EXERCISE DETAILS:
Locate every line in the records below that contains the word "color", and copy each one.

Start of Block

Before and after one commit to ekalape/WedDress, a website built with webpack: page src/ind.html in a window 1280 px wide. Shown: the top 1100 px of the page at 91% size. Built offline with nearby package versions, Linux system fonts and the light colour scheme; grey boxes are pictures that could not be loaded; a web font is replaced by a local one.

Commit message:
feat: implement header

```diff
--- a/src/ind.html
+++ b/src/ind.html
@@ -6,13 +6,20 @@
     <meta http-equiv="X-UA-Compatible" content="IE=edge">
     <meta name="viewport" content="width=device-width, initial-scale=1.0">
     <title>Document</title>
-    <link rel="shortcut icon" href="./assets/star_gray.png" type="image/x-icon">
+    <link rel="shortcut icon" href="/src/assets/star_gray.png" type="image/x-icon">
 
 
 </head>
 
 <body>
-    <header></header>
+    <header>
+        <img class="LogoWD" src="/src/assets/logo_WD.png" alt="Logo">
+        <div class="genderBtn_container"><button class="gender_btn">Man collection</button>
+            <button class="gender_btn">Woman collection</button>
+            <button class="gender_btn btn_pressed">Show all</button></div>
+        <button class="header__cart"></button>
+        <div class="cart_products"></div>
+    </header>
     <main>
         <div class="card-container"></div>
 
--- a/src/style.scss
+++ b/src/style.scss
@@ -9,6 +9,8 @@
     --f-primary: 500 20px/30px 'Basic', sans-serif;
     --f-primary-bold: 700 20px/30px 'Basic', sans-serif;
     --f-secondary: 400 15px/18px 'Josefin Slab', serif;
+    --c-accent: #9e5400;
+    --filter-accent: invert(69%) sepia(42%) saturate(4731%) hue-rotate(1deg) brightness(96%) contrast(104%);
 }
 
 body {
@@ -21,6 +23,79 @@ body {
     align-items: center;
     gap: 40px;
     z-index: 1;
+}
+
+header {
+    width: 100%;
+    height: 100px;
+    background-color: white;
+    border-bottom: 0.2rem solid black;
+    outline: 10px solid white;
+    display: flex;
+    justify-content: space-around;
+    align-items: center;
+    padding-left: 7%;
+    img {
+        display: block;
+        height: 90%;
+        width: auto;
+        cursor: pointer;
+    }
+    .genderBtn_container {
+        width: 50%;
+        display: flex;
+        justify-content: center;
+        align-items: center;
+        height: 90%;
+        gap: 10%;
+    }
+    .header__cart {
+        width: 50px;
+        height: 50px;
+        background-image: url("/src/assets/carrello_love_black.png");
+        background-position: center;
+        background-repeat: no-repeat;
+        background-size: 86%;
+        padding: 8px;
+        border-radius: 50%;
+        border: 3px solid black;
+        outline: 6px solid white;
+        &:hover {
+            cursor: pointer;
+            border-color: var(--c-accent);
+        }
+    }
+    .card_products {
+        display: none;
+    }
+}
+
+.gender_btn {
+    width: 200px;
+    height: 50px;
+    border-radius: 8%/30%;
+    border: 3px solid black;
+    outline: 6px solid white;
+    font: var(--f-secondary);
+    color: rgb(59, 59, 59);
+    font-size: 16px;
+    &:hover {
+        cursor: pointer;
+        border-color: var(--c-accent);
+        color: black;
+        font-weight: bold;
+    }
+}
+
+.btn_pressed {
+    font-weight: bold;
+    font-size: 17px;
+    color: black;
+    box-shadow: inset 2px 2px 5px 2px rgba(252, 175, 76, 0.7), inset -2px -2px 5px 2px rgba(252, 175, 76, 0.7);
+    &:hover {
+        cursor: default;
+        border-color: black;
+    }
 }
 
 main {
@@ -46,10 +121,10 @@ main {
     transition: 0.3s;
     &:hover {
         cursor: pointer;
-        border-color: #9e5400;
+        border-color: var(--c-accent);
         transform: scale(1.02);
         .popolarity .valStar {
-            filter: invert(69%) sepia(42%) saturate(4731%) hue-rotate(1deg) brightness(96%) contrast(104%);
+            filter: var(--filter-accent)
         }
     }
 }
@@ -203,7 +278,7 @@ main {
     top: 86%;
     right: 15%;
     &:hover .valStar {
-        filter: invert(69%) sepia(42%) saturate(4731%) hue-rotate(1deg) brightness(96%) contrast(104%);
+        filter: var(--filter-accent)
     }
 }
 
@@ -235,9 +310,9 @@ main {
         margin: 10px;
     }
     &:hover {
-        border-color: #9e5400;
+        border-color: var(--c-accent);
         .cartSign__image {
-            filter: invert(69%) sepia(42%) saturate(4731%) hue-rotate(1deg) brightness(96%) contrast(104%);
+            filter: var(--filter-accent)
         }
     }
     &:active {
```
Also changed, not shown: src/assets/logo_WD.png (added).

End of Block

FINAL ANSWER:
+    background-color: white;
+            border-color: var(--c-accent);
+    color: rgb(59, 59, 59);
+        border-color: var(--c-accent);
+        color: black;
+    color: black;
+        border-color: black;
-        border-color: #9e5400;
+        border-color: var(--c-accent);
-        border-color: #9e5400;
+        border-color: var(--c-accent);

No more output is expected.